THE PROBLEM: Output all entries below exactly as they are given.
------------------------------
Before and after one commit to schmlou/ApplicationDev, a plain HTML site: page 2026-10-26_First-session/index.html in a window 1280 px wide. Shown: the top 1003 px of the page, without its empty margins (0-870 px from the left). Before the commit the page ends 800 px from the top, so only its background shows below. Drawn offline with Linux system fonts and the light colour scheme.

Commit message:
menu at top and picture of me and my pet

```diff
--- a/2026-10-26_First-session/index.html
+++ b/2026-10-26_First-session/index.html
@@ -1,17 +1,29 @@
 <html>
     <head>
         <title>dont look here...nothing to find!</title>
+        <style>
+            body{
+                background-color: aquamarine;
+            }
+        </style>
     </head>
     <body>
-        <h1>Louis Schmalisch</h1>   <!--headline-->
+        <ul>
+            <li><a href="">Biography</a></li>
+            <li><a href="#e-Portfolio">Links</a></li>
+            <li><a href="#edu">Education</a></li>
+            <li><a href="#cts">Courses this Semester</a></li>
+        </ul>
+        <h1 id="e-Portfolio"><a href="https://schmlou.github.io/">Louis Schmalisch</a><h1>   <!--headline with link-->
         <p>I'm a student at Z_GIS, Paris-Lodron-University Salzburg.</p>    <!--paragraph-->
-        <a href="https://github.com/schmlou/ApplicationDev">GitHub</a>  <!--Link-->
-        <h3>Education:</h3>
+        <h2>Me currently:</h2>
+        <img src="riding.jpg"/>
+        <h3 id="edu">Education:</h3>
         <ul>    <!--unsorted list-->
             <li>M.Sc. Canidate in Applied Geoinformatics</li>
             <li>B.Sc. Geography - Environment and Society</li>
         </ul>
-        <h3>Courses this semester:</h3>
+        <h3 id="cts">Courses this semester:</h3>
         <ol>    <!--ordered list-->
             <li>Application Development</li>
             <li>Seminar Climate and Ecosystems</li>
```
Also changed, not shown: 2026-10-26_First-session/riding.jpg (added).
------------------------------
REPLY TO THE EXERCISE:
Before and after one commit to schmlou/ApplicationDev, a plain HTML site: page 2026-10-26_First-session/index.html in a window 1280 px wide. Shown: the top 1003 px of the page, without its empty margins (0-870 px from the left). Before the commit the page ends 800 px from the top, so only its background shows below. Drawn offline with Linux system fonts and the light colour scheme.

Commit message:
menu at top and picture of me and my pet

```diff
--- a/2026-10-26_First-session/index.html
+++ b/2026-10-26_First-session/index.html
@@ -1,17 +1,29 @@
 <html>
     <head>
         <title>dont look here...nothing to find!</title>
+        <style>
+            body{
+                background-color: aquamarine;
+            }
+        </style>
     </head>
     <body>
-        <h1>Louis Schmalisch</h1>   <!--headline-->
+        <ul>
+            <li><a href="">Biography</a></li>
+            <li><a href="#e-Portfolio">Links</a></li>
+            <li><a href="#edu">Education</a></li>
+            <li><a href="#cts">Courses this Semester</a></li>
+        </ul>
+        <h1 id="e-Portfolio"><a href="https://schmlou.github.io/">Louis Schmalisch</a><h1>   <!--headline with link-->
         <p>I'm a student at Z_GIS, Paris-Lodron-University Salzburg.</p>    <!--paragraph-->
-        <a href="https://github.com/schmlou/ApplicationDev">GitHub</a>  <!--Link-->
-        <h3>Education:</h3>
+        <h2>Me currently:</h2>
+        <img src="riding.jpg"/>
+        <h3 id="edu">Education:</h3>
         <ul>    <!--unsorted list-->
             <li>M.Sc. Canidate in Applied Geoinformatics</li>
             <li>B.Sc. Geography - Environment and Society</li>
         </ul>
-        <h3>Courses this semester:</h3>
+        <h3 id="cts">Courses this semester:</h3>
         <ol>    <!--ordered list-->
             <li>Application Development</li>
             <li>Seminar Climate and Ecosystems</li>
```
Also changed, not shown: 2026-10-26_First-session/riding.jpg (added).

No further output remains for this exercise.